_EXTRACTED MATERIAL_:
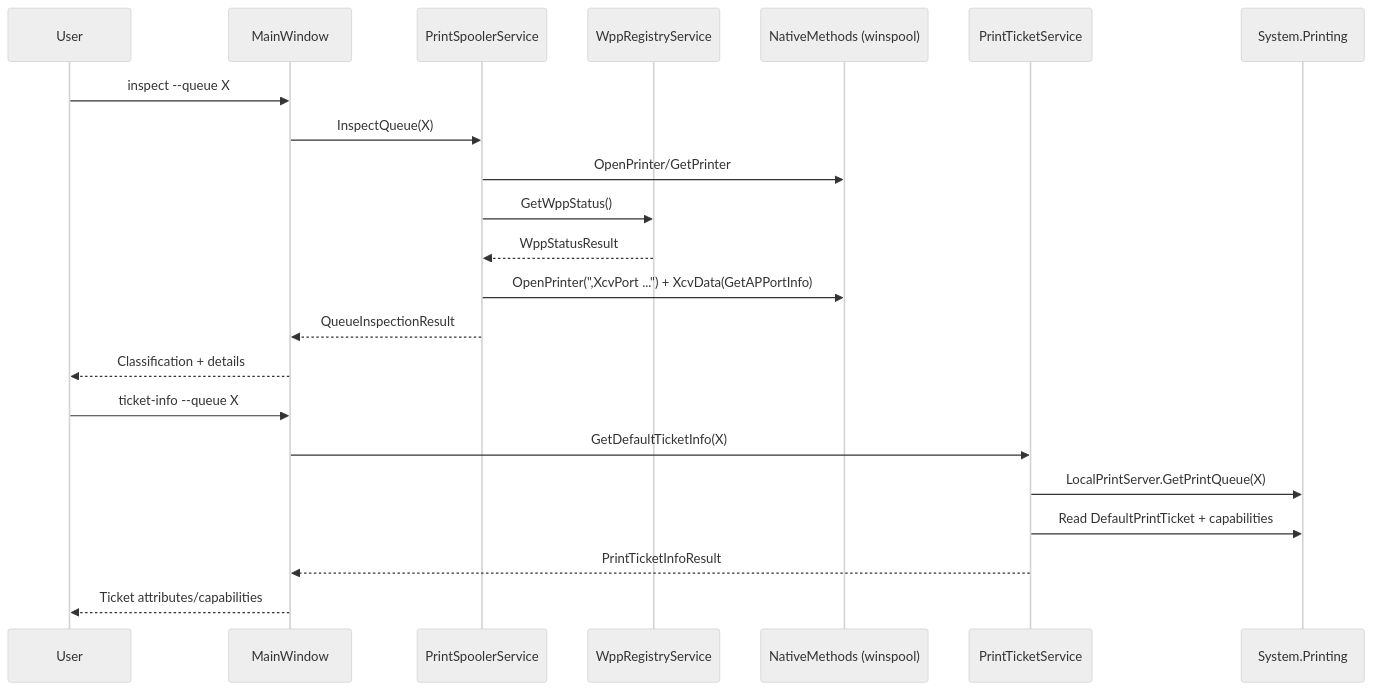
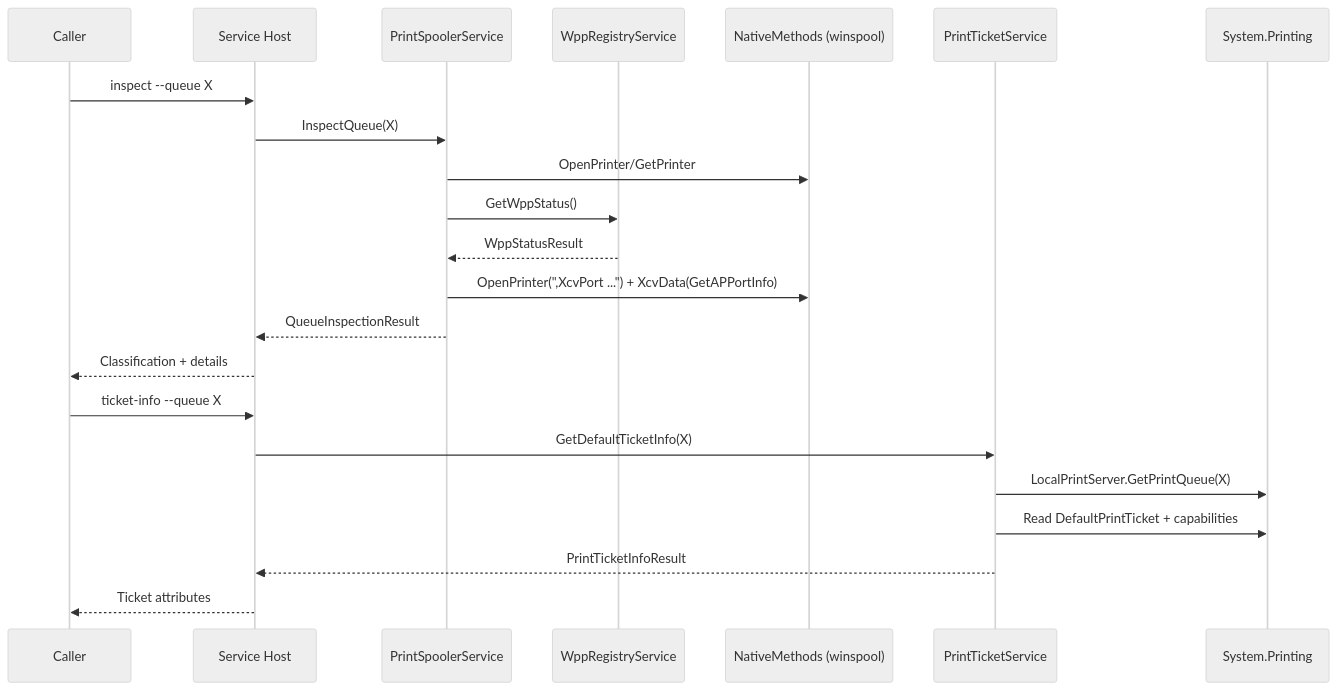
The third of 4 diagrams in docs/guides/03-architecture-styles.md (tiagobuchanellindd/WppQueuePoc), drawn with Mermaid (neutral theme) before and after one commit. The commit also changed other lines of this file and 4 other files, not shown here.

````diff
--- a/docs/guides/03-architecture-styles.md
+++ b/docs/guides/03-architecture-styles.md
@@ -89,26 +95,26 @@
 ```mermaid
 sequenceDiagram
-    participant U as User
-    participant A as MainWindow
+    participant U as Caller
+    participant A as Service Host
     participant S as PrintSpoolerService
     participant R as WppRegistryService
     participant N as NativeMethods (winspool)
     participant T as PrintTicketService
     participant P as System.Printing
 
     U->>A: inspect --queue X
     A->>S: InspectQueue(X)
     S->>N: OpenPrinter/GetPrinter
     S->>R: GetWppStatus()
     R-->>S: WppStatusResult
     S->>N: OpenPrinter(",XcvPort ...") + XcvData(GetAPPortInfo)
     S-->>A: QueueInspectionResult
     A-->>U: Classification + details
 
     U->>A: ticket-info --queue X
     A->>T: GetDefaultTicketInfo(X)
     T->>P: LocalPrintServer.GetPrintQueue(X)
     T->>P: Read DefaultPrintTicket + capabilities
     T-->>A: PrintTicketInfoResult
-    A-->>U: Ticket attributes/capabilities
+    A-->>U: Ticket attributes
 ```
````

_TASK DESCRIPTION_: Output the full listing verbatim; pictures stay out.

_OUTPUT BELOW_:
The third of 4 diagrams in docs/guides/03-architecture-styles.md (tiagobuchanellindd/WppQueuePoc), drawn with Mermaid (neutral theme) before and after one commit. The commit also changed other lines of this file and 4 other files, not shown here.

````diff
--- a/docs/guides/03-architecture-styles.md
+++ b/docs/guides/03-architecture-styles.md
@@ -89,26 +95,26 @@
 ```mermaid
 sequenceDiagram
-    participant U as User
-    participant A as MainWindow
+    participant U as Caller
+    participant A as Service Host
     participant S as PrintSpoolerService
     participant R as WppRegistryService
     participant N as NativeMethods (winspool)
     participant T as PrintTicketService
     participant P as System.Printing
 
     U->>A: inspect --queue X
     A->>S: InspectQueue(X)
     S->>N: OpenPrinter/GetPrinter
     S->>R: GetWppStatus()
     R-->>S: WppStatusResult
     S->>N: OpenPrinter(",XcvPort ...") + XcvData(GetAPPortInfo)
     S-->>A: QueueInspectionResult
     A-->>U: Classification + details
 
     U->>A: ticket-info --queue X
     A->>T: GetDefaultTicketInfo(X)
     T->>P: LocalPrintServer.GetPrintQueue(X)
     T->>P: Read DefaultPrintTicket + capabilities
     T-->>A: PrintTicketInfoResult
-    A-->>U: Ticket attributes/capabilities
+    A-->>U: Ticket attributes
 ```
````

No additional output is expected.